**** Given records
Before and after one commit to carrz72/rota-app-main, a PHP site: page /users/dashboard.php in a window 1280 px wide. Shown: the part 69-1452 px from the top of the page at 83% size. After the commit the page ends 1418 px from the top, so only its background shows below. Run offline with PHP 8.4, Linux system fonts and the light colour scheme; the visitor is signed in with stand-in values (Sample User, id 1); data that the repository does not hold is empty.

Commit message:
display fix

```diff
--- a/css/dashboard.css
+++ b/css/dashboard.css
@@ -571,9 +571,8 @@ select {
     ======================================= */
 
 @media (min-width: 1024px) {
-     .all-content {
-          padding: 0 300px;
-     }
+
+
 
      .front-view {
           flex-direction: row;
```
********
**** Given records
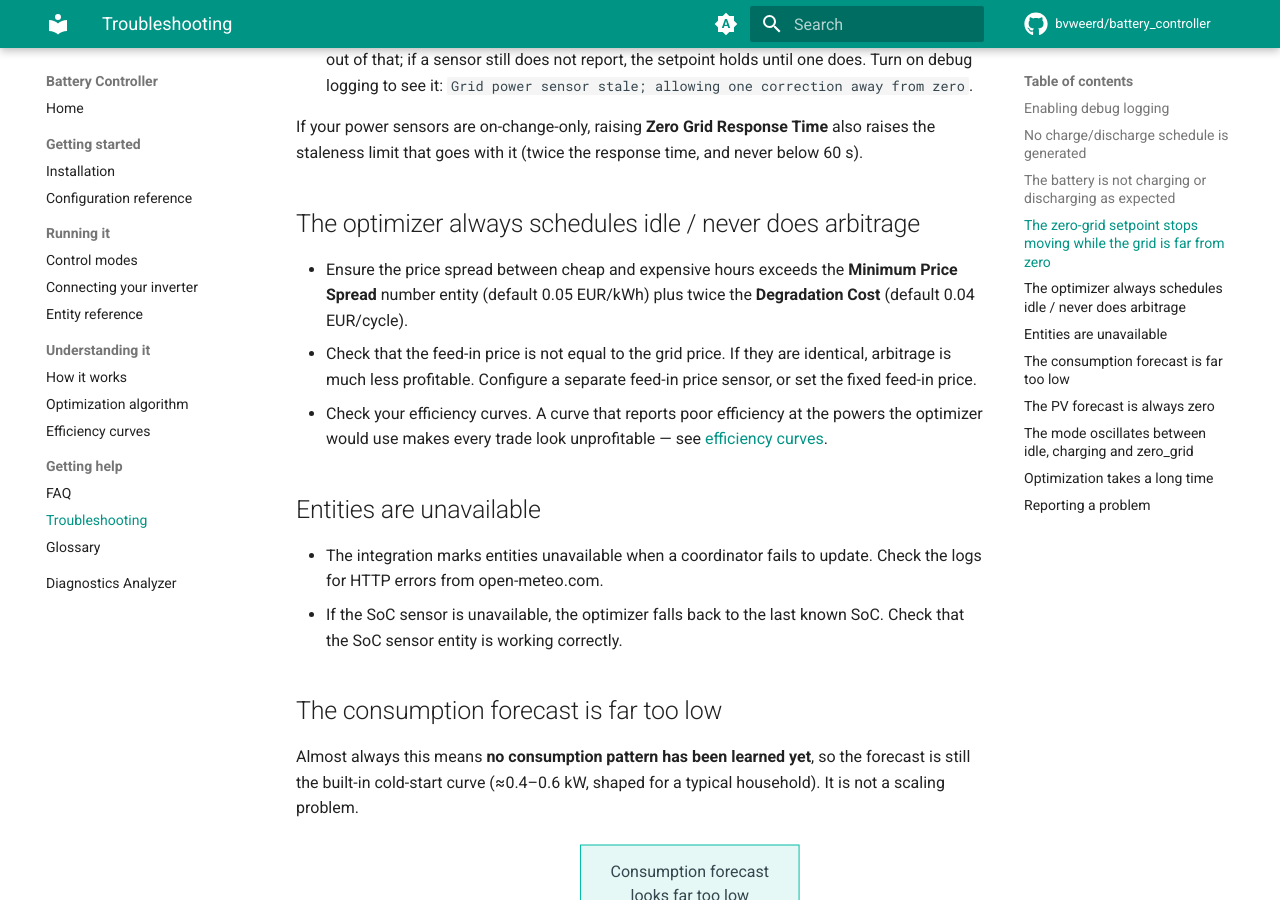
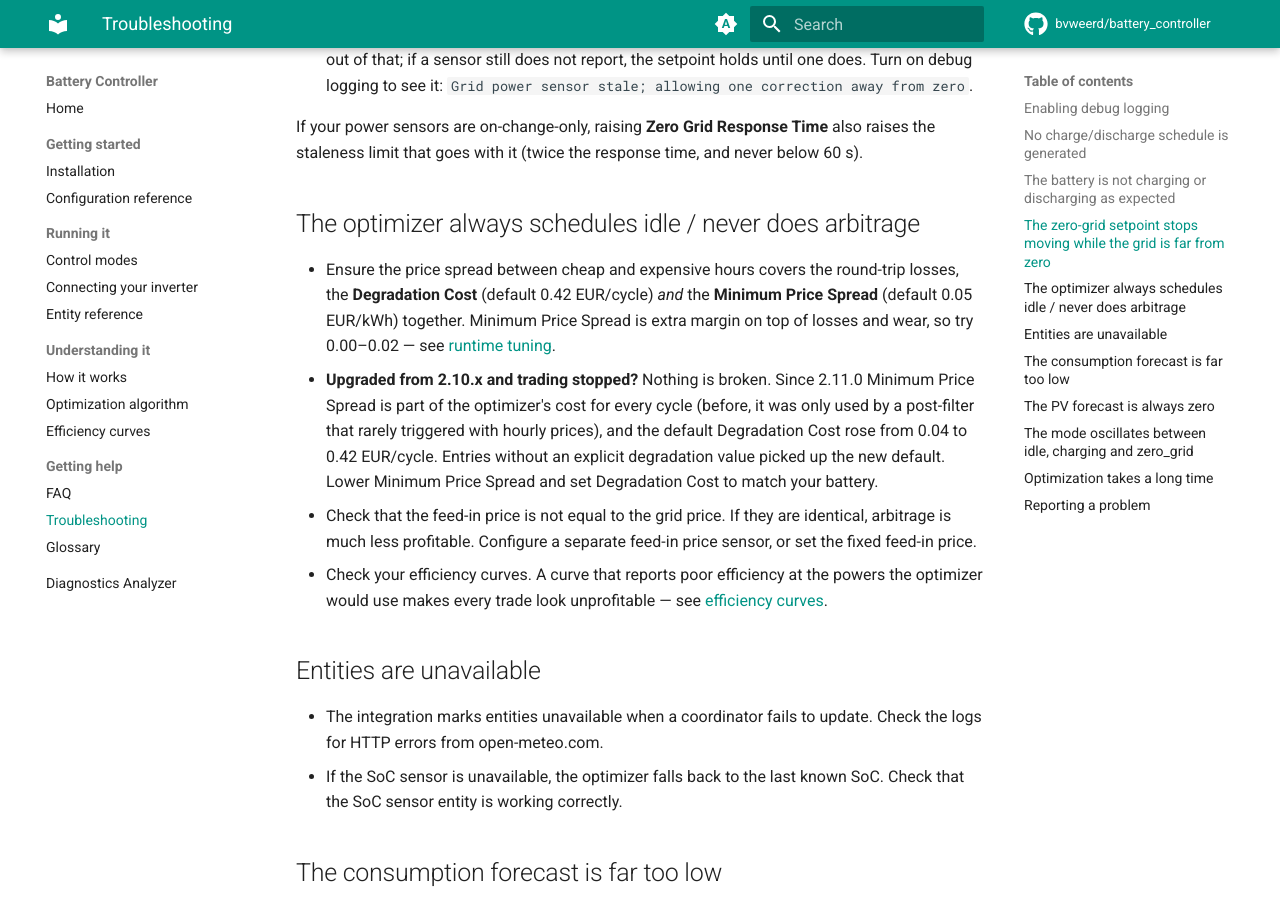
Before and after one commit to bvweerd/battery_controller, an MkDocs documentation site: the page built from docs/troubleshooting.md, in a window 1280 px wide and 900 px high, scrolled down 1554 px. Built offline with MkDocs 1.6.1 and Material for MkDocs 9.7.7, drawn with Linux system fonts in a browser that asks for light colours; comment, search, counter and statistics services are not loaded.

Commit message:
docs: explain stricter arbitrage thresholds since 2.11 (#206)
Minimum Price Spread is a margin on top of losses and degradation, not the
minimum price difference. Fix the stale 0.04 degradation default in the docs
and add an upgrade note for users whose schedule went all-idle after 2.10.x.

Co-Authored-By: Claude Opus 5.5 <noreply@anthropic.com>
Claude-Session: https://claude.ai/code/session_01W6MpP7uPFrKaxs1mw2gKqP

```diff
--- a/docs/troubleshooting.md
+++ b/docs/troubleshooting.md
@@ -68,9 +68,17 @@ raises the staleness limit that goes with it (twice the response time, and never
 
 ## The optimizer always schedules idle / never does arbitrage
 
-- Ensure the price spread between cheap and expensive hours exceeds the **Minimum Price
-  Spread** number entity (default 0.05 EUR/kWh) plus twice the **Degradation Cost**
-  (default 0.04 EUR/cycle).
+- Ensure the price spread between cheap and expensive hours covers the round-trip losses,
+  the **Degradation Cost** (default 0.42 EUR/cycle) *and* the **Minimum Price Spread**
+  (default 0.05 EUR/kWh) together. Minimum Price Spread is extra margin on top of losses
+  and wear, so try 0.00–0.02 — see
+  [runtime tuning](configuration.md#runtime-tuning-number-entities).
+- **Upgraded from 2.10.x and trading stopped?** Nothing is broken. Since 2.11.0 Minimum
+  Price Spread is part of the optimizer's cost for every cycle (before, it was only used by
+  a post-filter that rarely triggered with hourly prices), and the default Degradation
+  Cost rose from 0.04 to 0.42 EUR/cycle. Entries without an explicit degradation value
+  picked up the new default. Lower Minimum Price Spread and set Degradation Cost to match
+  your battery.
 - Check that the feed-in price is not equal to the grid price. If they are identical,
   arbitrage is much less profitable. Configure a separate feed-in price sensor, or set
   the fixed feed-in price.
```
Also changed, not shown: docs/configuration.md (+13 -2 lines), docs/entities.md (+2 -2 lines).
********
▸ Task description
The expected result is a copy of each line in the records where "docs" appears.

▸ Result for this exercise
Before and after one commit to bvweerd/battery_controller, an MkDocs documentation site: the page built from docs/troubleshooting.md, in a window 1280 px wide and 900 px high, scrolled down 1554 px. Built offline with MkDocs 1.6.1 and Material for MkDocs 9.7.7, drawn with Linux system fonts in a browser that asks for light colours; comment, search, counter and statistics services are not loaded.
docs: explain stricter arbitrage thresholds since 2.11 (#206)
minimum price difference. Fix the stale 0.04 degradation default in the docs
--- a/docs/troubleshooting.md
+++ b/docs/troubleshooting.md
Also changed, not shown: docs/configuration.md (+13 -2 lines), docs/entities.md (+2 -2 lines).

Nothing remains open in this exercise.